In the bar/restaurant the only Italians are the owners! To our great surprise the people sitting at the tables speak northern-European or Far-Eastern languages. I appreciate the luck of living in a Country like this, where the cities are full of history and beauty and tourists visit the small postcard-like borghi, a distributed richness without equals.
Carlo’s “bad enduro” finishes here, we rejoin the others and smoothly along the dirt-roads that circle the Amiata Mountain, we return to the B&B in Radicofani for the night and for a dinner where the pitchers of wine are hardly left empty.

Sunday as a pilgrim
A ride North towards Siena is scheduled for Sunday, but I must return home early, so I decide to return to Viterbo along the via Francigena that passes from Radicofani.
For those who never heard of it, the via Francigena is an ancient route, 3000 km long, that in medieval times connected Canterbury to Rome, something like a Camino de Santiago (the Way of Saint James) of Central Europe.
Following the signs and the milestones that for centuries indicated the road to pilgrims, I ride towards Montefiascone along spring green fields.
First, I must say that the via Francigena is a pedestrian route for pilgrims so one must go at a pilgrim’s pace even if on two-wheels; this is a must to avoid being disliked and looking like idiots. It must also be said that the trail must not be taken too lightly. It is mostly dirt-roads, but it’s still for pedestrians and in some sections I had to make use of all my enduro experience to pass without damage for the trail was so narrow my twin engine bike couldn’t pass.

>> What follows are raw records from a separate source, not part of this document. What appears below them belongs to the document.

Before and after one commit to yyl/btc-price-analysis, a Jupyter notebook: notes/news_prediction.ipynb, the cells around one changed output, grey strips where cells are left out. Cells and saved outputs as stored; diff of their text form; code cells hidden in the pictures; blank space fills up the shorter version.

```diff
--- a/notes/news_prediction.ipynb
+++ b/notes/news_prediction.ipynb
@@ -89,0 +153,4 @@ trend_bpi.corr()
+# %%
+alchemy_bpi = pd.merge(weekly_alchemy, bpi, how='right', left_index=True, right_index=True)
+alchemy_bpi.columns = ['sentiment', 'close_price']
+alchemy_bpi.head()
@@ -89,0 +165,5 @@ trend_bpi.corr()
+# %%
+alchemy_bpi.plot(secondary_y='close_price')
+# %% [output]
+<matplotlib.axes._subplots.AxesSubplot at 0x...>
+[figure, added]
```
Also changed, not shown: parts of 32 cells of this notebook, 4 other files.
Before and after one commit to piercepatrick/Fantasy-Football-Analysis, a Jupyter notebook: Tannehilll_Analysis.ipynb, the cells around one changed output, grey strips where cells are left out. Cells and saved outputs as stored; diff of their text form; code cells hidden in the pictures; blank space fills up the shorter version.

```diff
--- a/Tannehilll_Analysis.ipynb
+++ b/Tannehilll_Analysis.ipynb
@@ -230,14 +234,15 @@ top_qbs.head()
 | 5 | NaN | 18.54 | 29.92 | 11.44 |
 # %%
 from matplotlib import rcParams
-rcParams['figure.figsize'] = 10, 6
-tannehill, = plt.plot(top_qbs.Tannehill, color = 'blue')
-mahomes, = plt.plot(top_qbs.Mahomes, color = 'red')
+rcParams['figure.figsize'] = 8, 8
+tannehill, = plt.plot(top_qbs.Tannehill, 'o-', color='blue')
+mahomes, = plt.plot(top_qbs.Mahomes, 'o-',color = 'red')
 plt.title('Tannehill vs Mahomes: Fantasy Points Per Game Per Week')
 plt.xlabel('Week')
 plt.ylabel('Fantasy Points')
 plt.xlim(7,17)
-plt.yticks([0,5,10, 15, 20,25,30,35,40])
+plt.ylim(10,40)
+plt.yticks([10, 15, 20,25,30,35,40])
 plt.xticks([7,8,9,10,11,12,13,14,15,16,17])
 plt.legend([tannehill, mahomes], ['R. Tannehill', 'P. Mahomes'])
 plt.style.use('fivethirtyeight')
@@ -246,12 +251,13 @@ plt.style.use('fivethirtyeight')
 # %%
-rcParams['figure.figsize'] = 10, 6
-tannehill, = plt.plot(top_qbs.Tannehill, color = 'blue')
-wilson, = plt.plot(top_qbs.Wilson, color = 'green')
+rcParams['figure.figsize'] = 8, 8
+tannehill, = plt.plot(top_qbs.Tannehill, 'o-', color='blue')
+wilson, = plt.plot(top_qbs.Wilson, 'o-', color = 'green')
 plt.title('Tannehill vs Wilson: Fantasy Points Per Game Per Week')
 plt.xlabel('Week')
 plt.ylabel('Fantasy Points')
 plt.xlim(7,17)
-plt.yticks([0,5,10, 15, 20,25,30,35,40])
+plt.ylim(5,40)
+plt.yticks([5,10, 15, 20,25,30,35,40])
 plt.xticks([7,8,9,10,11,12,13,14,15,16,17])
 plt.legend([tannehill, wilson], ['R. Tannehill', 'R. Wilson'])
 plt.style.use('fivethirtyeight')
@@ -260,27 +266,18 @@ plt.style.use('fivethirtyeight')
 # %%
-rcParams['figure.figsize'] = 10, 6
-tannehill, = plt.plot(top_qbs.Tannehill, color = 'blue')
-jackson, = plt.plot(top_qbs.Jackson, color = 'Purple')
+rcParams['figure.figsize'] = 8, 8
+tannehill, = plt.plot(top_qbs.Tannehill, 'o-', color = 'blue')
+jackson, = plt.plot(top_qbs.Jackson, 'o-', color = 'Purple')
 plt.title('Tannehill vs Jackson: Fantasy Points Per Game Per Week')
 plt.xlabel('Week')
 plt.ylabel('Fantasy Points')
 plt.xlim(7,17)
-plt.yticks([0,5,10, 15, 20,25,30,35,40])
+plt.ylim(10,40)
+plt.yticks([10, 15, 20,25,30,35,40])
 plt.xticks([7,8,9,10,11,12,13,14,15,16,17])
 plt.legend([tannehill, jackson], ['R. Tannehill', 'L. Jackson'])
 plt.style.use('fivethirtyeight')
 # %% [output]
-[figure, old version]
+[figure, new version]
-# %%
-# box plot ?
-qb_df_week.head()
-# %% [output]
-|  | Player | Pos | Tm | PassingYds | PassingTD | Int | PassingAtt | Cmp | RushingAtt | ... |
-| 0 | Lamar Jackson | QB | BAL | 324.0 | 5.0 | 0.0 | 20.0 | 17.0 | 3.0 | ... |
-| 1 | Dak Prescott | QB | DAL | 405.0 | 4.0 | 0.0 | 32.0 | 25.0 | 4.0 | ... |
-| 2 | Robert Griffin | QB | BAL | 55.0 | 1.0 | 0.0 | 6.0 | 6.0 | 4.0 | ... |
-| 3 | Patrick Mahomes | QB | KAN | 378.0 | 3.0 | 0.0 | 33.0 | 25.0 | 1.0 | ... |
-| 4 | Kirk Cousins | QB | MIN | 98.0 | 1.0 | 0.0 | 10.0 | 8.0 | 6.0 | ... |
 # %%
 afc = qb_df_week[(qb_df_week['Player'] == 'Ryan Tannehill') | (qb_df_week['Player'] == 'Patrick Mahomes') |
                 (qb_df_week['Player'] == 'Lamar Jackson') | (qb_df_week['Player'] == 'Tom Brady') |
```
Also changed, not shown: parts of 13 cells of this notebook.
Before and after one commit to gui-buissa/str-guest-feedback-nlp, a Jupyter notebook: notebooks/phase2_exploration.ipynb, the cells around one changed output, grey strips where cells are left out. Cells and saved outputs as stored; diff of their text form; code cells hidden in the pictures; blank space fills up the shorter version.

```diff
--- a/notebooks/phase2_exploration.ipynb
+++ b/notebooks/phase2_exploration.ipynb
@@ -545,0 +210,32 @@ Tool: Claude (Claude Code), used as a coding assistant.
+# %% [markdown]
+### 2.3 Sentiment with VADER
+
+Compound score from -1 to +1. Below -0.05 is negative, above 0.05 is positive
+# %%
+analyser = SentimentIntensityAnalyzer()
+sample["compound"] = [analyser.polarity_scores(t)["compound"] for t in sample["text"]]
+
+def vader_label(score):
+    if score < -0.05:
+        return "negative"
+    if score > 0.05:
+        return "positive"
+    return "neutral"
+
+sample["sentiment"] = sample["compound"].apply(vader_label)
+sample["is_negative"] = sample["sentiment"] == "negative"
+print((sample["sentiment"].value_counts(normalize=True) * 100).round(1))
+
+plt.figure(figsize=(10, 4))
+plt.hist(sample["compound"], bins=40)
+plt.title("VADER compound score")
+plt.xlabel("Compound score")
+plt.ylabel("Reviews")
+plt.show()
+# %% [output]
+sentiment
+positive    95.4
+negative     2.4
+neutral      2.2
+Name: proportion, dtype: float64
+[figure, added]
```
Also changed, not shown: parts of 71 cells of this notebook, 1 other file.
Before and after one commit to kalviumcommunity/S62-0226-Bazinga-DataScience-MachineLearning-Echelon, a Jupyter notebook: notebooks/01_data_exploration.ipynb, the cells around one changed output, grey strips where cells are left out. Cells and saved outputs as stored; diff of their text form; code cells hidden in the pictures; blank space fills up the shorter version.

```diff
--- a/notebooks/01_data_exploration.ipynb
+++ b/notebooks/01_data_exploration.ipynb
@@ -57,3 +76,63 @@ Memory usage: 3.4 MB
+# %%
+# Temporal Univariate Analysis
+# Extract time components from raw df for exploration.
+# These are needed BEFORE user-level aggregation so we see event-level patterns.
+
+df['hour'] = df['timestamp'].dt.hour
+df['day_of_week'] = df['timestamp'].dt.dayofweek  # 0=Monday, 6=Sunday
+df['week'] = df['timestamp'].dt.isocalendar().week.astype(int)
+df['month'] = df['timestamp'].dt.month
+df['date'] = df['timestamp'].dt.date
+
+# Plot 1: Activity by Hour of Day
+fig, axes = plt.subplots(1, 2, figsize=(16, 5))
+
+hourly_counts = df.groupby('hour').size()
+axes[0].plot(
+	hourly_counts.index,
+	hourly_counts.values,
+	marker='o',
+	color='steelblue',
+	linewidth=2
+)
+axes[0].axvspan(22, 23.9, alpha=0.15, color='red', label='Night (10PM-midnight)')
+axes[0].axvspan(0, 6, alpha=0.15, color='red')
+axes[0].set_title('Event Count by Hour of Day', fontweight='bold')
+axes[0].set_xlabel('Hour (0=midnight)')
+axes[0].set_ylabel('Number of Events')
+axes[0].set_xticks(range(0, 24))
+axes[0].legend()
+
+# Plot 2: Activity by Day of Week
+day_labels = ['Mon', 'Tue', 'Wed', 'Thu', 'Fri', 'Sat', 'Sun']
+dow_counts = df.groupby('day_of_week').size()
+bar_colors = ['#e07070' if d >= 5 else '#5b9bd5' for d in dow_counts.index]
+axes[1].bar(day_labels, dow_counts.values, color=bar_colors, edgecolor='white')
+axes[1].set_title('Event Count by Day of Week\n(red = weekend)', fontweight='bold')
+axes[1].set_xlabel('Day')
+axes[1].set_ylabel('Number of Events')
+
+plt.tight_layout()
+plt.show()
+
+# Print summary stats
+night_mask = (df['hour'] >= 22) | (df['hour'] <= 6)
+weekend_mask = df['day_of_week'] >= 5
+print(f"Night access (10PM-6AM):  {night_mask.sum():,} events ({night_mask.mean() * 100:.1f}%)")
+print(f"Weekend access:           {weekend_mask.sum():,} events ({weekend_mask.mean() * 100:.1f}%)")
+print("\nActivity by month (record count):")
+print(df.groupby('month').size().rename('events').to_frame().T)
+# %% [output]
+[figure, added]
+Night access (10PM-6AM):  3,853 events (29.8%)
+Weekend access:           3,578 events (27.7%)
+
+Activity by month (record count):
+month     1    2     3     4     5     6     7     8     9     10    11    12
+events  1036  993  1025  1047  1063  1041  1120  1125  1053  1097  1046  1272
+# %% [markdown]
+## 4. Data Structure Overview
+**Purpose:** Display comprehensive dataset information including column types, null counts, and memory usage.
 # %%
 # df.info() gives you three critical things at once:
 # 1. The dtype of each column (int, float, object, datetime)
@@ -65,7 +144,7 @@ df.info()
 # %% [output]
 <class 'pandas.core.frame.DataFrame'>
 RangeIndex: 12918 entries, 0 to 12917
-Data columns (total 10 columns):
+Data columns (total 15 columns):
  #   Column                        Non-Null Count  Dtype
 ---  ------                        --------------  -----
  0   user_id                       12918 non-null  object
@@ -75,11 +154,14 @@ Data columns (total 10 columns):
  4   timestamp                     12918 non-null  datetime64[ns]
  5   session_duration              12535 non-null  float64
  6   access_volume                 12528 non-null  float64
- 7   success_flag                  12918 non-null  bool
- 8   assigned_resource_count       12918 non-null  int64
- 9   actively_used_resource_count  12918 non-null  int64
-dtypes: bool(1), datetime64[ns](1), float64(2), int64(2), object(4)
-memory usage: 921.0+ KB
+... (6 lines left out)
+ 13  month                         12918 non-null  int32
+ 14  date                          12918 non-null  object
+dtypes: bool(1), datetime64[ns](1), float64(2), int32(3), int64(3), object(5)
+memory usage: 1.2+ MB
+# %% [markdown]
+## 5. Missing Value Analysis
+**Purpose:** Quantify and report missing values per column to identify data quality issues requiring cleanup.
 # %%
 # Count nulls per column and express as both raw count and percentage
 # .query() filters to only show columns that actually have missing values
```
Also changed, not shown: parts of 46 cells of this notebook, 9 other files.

Luckily, these are isolated sections, only a few hundred meters long, and the Cassia runs near the trail so, with enough information, it is possible to avoid any section that is too difficult
I pass borghi like Acquapendente and San Lorenzo – from the square of the latter the view of the Bolsena lake is magnificent with the road seemingly diving directly into the water. The crater lake attracts the eye at every step (or wheel turn); it characterizes the way between San Lorenzo and Montefiascone, a constant and spectacular presence that shows itself around every curve.
I reach Bolsena from behind its castle which lays almost on the shore of the lake and stop for a drink on the beach taking the time for a short walk in the Spring sun.
I leave heading towards the Turona park and reach the panoramic viewpoint of Montefiascone’s Rocca dei Papi, a terrace overlooking the lake where my trip ends. In this part of the country Sunday’s lunch is a serious thing, along the streets of the borghi the ovens work overtime, the scent of roast fills the air, it is time to head back home!

Text and photos: Dario Lupin